- _Record set_
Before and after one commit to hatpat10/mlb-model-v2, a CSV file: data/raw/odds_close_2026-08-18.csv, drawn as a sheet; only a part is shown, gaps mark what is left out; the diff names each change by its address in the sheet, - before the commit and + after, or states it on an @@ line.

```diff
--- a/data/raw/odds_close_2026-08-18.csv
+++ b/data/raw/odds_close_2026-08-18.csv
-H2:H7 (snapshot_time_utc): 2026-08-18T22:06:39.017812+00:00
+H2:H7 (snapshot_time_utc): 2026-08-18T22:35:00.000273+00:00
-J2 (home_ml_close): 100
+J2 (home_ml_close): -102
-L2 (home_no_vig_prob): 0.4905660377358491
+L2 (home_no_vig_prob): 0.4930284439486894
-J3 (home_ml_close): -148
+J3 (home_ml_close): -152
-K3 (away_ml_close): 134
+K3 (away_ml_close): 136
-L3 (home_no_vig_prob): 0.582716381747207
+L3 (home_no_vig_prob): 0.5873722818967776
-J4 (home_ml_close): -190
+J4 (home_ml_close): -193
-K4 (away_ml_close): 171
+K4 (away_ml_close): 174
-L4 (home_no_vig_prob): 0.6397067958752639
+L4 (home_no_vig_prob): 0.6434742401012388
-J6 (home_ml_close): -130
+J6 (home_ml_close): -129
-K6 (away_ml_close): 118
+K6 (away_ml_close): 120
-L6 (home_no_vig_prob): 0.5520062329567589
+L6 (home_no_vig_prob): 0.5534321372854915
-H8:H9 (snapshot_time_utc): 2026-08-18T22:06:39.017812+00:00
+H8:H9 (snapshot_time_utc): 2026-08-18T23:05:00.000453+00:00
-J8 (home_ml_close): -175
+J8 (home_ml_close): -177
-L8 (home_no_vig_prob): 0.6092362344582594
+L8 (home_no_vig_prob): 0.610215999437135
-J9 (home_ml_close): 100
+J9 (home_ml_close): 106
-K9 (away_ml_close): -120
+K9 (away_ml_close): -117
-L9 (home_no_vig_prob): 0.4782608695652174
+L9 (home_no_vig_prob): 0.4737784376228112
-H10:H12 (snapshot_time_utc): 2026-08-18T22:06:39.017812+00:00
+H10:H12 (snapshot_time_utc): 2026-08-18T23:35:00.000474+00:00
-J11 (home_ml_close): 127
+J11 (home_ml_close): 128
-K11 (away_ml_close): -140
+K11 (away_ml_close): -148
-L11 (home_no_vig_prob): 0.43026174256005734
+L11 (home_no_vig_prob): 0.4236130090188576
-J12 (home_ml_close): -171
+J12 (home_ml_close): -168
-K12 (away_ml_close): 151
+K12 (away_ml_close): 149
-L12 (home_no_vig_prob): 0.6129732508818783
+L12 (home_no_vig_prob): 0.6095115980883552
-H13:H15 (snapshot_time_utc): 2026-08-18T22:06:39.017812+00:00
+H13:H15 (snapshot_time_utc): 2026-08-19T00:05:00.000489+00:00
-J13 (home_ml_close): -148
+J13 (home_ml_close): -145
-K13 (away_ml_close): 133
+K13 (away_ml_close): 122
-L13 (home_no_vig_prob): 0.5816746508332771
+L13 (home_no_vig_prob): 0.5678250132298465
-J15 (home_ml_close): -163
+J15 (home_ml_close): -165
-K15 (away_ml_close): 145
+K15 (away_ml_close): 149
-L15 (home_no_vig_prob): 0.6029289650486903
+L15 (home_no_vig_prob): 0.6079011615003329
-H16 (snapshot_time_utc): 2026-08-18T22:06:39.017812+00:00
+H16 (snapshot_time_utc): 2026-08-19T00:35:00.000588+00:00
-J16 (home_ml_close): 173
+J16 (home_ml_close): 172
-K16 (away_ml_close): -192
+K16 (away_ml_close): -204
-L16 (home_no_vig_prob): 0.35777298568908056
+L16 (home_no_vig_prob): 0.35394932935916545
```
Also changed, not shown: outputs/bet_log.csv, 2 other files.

- _Your goal_
Produce the material again exactly as it is shown above.

- _Response_
Before and after one commit to hatpat10/mlb-model-v2, a CSV file: data/raw/odds_close_2026-08-18.csv, drawn as a sheet; only a part is shown, gaps mark what is left out; the diff names each change by its address in the sheet, - before the commit and + after, or states it on an @@ line.

```diff
--- a/data/raw/odds_close_2026-08-18.csv
+++ b/data/raw/odds_close_2026-08-18.csv
-H2:H7 (snapshot_time_utc): 2026-08-18T22:06:39.017812+00:00
+H2:H7 (snapshot_time_utc): 2026-08-18T22:35:00.000273+00:00
-J2 (home_ml_close): 100
+J2 (home_ml_close): -102
-L2 (home_no_vig_prob): 0.4905660377358491
+L2 (home_no_vig_prob): 0.4930284439486894
-J3 (home_ml_close): -148
+J3 (home_ml_close): -152
-K3 (away_ml_close): 134
+K3 (away_ml_close): 136
-L3 (home_no_vig_prob): 0.582716381747207
+L3 (home_no_vig_prob): 0.5873722818967776
-J4 (home_ml_close): -190
+J4 (home_ml_close): -193
-K4 (away_ml_close): 171
+K4 (away_ml_close): 174
-L4 (home_no_vig_prob): 0.6397067958752639
+L4 (home_no_vig_prob): 0.6434742401012388
-J6 (home_ml_close): -130
+J6 (home_ml_close): -129
-K6 (away_ml_close): 118
+K6 (away_ml_close): 120
-L6 (home_no_vig_prob): 0.5520062329567589
+L6 (home_no_vig_prob): 0.5534321372854915
-H8:H9 (snapshot_time_utc): 2026-08-18T22:06:39.017812+00:00
+H8:H9 (snapshot_time_utc): 2026-08-18T23:05:00.000453+00:00
-J8 (home_ml_close): -175
+J8 (home_ml_close): -177
-L8 (home_no_vig_prob): 0.6092362344582594
+L8 (home_no_vig_prob): 0.610215999437135
-J9 (home_ml_close): 100
+J9 (home_ml_close): 106
-K9 (away_ml_close): -120
+K9 (away_ml_close): -117
-L9 (home_no_vig_prob): 0.4782608695652174
+L9 (home_no_vig_prob): 0.4737784376228112
-H10:H12 (snapshot_time_utc): 2026-08-18T22:06:39.017812+00:00
+H10:H12 (snapshot_time_utc): 2026-08-18T23:35:00.000474+00:00
-J11 (home_ml_close): 127
+J11 (home_ml_close): 128
-K11 (away_ml_close): -140
+K11 (away_ml_close): -148
-L11 (home_no_vig_prob): 0.43026174256005734
+L11 (home_no_vig_prob): 0.4236130090188576
-J12 (home_ml_close): -171
+J12 (home_ml_close): -168
-K12 (away_ml_close): 151
+K12 (away_ml_close): 149
-L12 (home_no_vig_prob): 0.6129732508818783
+L12 (home_no_vig_prob): 0.6095115980883552
-H13:H15 (snapshot_time_utc): 2026-08-18T22:06:39.017812+00:00
+H13:H15 (snapshot_time_utc): 2026-08-19T00:05:00.000489+00:00
-J13 (home_ml_close): -148
+J13 (home_ml_close): -145
-K13 (away_ml_close): 133
+K13 (away_ml_close): 122
-L13 (home_no_vig_prob): 0.5816746508332771
+L13 (home_no_vig_prob): 0.5678250132298465
-J15 (home_ml_close): -163
+J15 (home_ml_close): -165
-K15 (away_ml_close): 145
+K15 (away_ml_close): 149
-L15 (home_no_vig_prob): 0.6029289650486903
+L15 (home_no_vig_prob): 0.6079011615003329
-H16 (snapshot_time_utc): 2026-08-18T22:06:39.017812+00:00
+H16 (snapshot_time_utc): 2026-08-19T00:35:00.000588+00:00
-J16 (home_ml_close): 173
+J16 (home_ml_close): 172
-K16 (away_ml_close): -192
+K16 (away_ml_close): -204
-L16 (home_no_vig_prob): 0.35777298568908056
+L16 (home_no_vig_prob): 0.35394932935916545
```
Also changed, not shown: outputs/bet_log.csv, 2 other files.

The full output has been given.